5. A Portland Artist/Creative/Arts Organization I’d Love To Work With Is . . .
Street Yoga. Movement can be such a powerful tool to help marginalized individuals cultivate mind-body connection and confidence. Everyone should have access to movement-based healing arts. I would love to see a similar organization, working with similar populations, which utilizes dance for healing and expression.
6. I Am Terrified Of . . .
Swimming in a large, dark body of water in which I can easily imagine the most horrendous of undersea creatures swimming up, unseen, to bite my legs off.
7. I Am Obsessed With . . .
Chocolate. Adventure. The sound of rain on a skylight.
8. The Book Currently On My Nightstand Is . . .
Dance, Human Rights, and Social Justice: Dignity in Motion by Naomi Jackson and Toni Shapiro-Phim; The Casual Vacancy by J.K. Rowling.
9. Three Adjectives That Describe This Work Are . . .
Conscious, anxious, connected.
10. In the Indie Art-House Biographical Film Of My Life, I Should Be Played By . . .
A lot of people tell me I look like Sarah Bareilles, so perhaps my biographical film would be a musical of soul-pouring proportions starring Sarah.
BEHIND THE SCENES
1) Tell us about your Fertile Ground Festival work.
This work is a beginning.

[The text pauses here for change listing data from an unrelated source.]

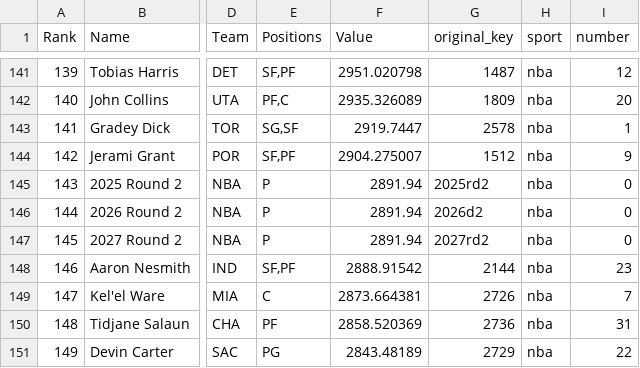
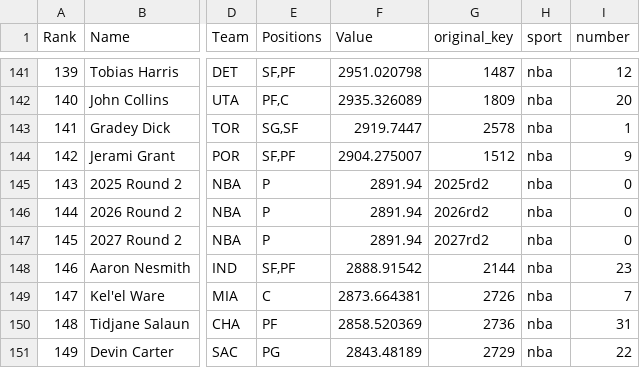
Before and after one commit to seesi8/basketball, a CSV file: dynasty_basketball/public/players.csv, drawn as a sheet; only a part is shown, gaps mark what is left out; the diff names each change by its address in the sheet, - before the commit and + after, or states it on an @@ line.

Commit message:
picks + teams

```diff
--- a/dynasty_basketball/public/players.csv
+++ b/dynasty_basketball/public/players.csv
-G146 (original_key): 2026d2
+G146 (original_key): 2026rd2
```
Also changed, not shown: 12 other files.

See the short story below.
This particular piece is an exploration of dance simultaneously expressing external impression and internal emotion. While we are composed, or only semi-composed, on the outside, a storm of thoughts, emotions, and desires is filling us, perhaps altering us at the same time.
2) How did this work come about? What inspired it?

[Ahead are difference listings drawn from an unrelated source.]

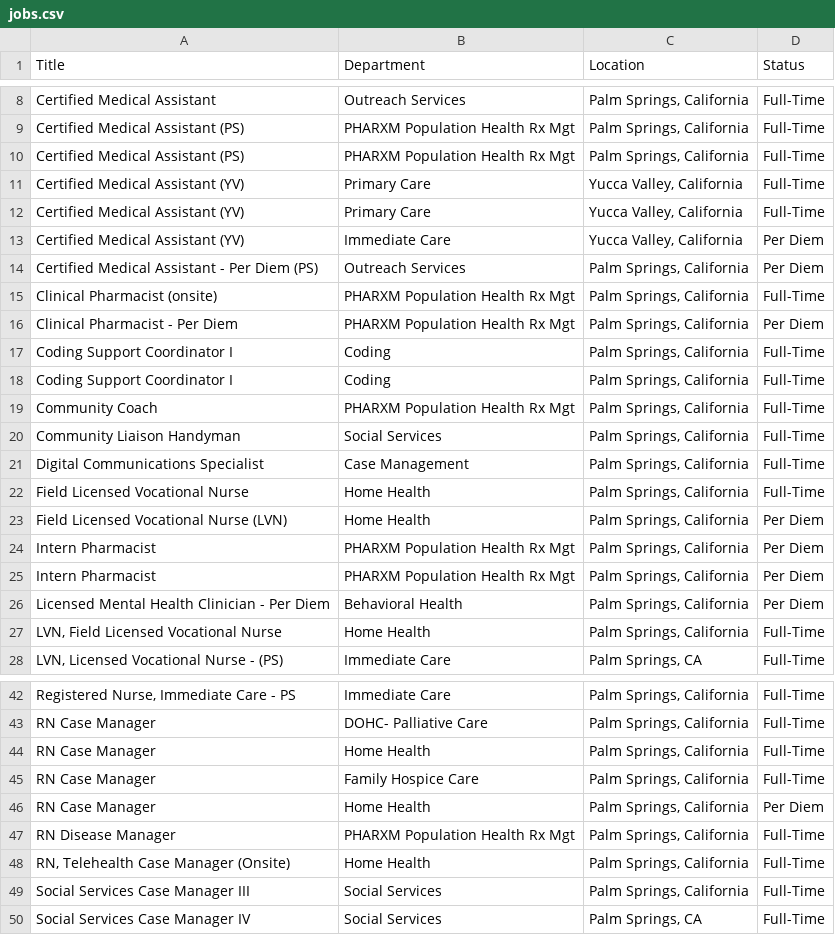
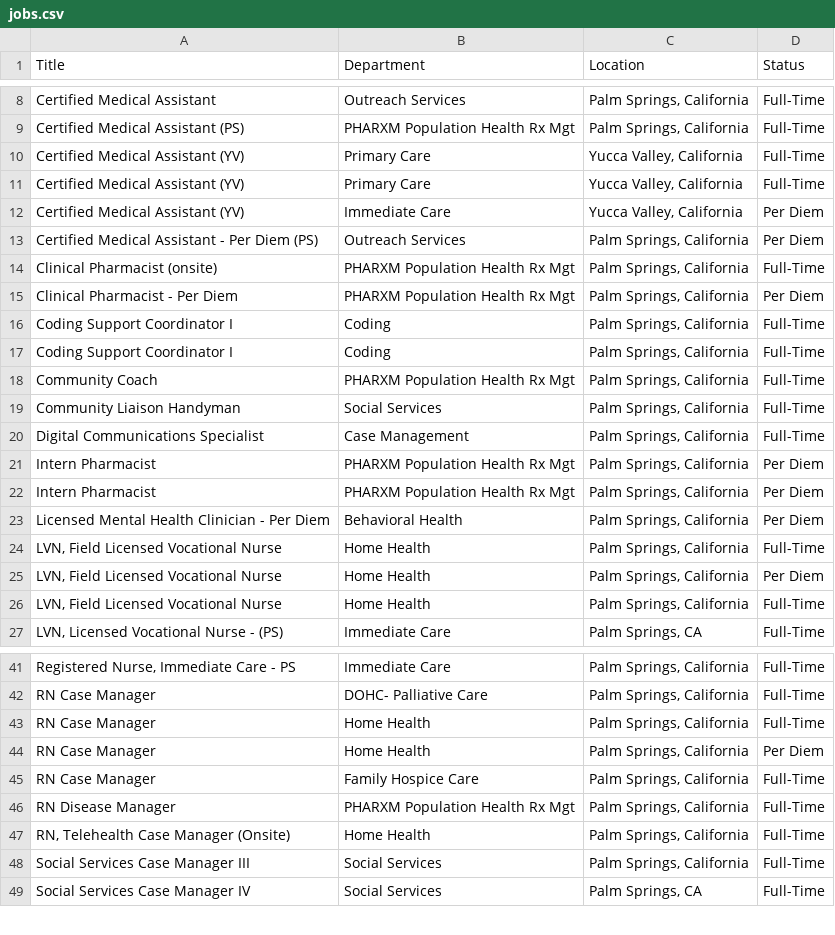
Before and after one commit to ryancheley/dohc_jobs, a CSV file: jobs.csv, drawn as a sheet; only a part is shown, gaps mark what is left out.

```diff
--- a/jobs.csv
+++ b/jobs.csv
@@ -9,3 +9,2 @@ Certified Medical Assistant,Outreach Services,"Palm Springs, California",Full-Ti
 Certified Medical Assistant (PS),PHARXM Population Health Rx Mgt,"Palm Springs, California",Full-Time
-Certified Medical Assistant (PS),PHARXM Population Health Rx Mgt,"Palm Springs, California",Full-Time
 Certified Medical Assistant (YV),Primary Care,"Yucca Valley, California",Full-Time
@@ -21,4 +20,2 @@ Community Liaison Handyman,Social Services,"Palm Springs, California",Full-Time
 Digital Communications Specialist,Case Management,"Palm Springs, California",Full-Time
-Field Licensed Vocational Nurse,Home Health,"Palm Springs, California",Full-Time
-Field Licensed Vocational Nurse (LVN),Home Health,"Palm Springs, California",Per Diem
 Intern Pharmacist,PHARXM Population Health Rx Mgt,"Palm Springs, California",Per Diem
@@ -26,2 +23,4 @@ Intern Pharmacist,PHARXM Population Health Rx Mgt,"Palm Springs, California",Per
 Licensed Mental Health Clinician - Per Diem,Behavioral Health,"Palm Springs, California",Per Diem
+"LVN, Field Licensed Vocational Nurse",Home Health,"Palm Springs, California",Full-Time
+"LVN, Field Licensed Vocational Nurse",Home Health,"Palm Springs, California",Per Diem
 "LVN, Field Licensed Vocational Nurse",Home Health,"Palm Springs, California",Full-Time
@@ -44,4 +43,4 @@ RN Case Manager,DOHC- Palliative Care,"Palm Springs, California",Full-Time
 RN Case Manager,Home Health,"Palm Springs, California",Full-Time
+RN Case Manager,Home Health,"Palm Springs, California",Per Diem
 RN Case Manager,Family Hospice Care,"Palm Springs, California",Full-Time
-RN Case Manager,Home Health,"Palm Springs, California",Per Diem
 RN Disease Manager,PHARXM Population Health Rx Mgt,"Palm Springs, California",Full-Time
```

Last year I traveled to India to work with Kolkata Sanved, an amazing non-profit organization using dance movement therapy as rehabilitation for survivors of human trafficking and violence. I realized the power of dance to save lives. It has become my mission to discover how I can use my passion for dance to generate positive change. A fellow artist I met in India had created interesting pieces of music from the voices of dancers/ survivors we worked alongside. An idea developed to choreograph to the pieces of music and then to create a dance film using the ‘music’ as narration. What has evolved from this original idea is the Free Body Project, a campaign to raise awareness of human trafficking in Oregon and to connect dancers here and across the globe in the name of moving against sexual slavery. The centerpiece of the Project will be the dance film. This piece marks the beginning of our creative process in establishing choreography for the film. We will see how it develops from here!
3) Talk about your creative process. (How do you work? When do you work? What gets you inspired?)